§ WHAT THE EXERCISE ASKS: Determine how many lines in the listing hold "Framework" and give only that number.

§ DATA RECORDS:
--- START ---
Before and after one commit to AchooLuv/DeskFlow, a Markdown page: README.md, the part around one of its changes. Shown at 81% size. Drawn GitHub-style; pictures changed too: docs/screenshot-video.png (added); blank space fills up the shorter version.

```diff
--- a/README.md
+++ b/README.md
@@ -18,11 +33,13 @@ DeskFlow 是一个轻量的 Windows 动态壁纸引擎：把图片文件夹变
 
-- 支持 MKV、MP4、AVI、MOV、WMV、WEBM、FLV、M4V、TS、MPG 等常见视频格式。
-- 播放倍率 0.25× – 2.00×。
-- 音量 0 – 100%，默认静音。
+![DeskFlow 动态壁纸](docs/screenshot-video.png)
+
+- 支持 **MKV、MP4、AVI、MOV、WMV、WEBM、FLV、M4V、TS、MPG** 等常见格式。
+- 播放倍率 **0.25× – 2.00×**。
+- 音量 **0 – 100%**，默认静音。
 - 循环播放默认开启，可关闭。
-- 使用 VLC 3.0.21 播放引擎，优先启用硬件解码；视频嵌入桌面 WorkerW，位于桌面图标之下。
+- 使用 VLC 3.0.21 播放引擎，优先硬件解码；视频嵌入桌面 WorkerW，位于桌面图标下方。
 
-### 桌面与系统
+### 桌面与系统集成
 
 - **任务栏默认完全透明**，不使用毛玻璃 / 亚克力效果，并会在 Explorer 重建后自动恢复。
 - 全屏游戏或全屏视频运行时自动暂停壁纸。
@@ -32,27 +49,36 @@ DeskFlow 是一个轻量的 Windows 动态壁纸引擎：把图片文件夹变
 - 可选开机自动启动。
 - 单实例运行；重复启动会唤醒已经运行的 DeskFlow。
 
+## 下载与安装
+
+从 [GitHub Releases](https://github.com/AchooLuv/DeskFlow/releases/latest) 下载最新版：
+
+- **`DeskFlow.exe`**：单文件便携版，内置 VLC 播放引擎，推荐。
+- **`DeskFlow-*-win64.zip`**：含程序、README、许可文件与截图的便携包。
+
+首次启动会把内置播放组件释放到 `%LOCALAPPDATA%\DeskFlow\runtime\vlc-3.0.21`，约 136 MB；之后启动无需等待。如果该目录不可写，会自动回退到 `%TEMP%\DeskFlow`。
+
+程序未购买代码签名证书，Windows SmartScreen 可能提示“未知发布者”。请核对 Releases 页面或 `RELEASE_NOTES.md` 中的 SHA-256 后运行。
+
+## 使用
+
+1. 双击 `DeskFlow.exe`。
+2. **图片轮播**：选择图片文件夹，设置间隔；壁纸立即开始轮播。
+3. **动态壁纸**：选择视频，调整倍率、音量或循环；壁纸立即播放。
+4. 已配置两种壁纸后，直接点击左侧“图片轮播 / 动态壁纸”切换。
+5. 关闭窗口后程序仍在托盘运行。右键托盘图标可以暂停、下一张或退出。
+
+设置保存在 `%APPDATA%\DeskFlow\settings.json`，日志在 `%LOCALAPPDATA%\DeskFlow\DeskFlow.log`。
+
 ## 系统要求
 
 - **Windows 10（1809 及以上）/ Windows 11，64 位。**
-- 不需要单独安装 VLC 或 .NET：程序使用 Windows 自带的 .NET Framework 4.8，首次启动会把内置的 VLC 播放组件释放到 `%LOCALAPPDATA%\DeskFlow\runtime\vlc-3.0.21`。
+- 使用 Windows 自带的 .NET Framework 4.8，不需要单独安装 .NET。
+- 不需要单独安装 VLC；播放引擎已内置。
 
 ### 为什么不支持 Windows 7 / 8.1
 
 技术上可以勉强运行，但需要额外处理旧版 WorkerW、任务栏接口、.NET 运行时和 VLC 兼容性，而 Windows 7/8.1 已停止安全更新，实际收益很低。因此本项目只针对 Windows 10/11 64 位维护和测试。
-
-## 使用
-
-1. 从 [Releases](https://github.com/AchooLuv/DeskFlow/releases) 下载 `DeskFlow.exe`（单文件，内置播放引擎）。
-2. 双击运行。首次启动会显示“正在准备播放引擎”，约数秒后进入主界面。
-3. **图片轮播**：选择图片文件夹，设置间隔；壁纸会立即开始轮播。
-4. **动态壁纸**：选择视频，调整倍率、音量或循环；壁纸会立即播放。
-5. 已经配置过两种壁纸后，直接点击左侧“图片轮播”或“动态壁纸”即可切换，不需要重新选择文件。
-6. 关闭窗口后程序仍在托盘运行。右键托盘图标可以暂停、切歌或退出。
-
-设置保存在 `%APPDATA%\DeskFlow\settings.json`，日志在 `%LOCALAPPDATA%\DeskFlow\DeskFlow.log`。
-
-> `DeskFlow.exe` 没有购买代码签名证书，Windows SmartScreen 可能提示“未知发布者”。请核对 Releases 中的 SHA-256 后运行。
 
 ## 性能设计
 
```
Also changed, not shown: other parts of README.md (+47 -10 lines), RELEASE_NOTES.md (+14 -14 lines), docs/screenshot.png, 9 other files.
--- END ---
§ YOUR RESPONSE: 2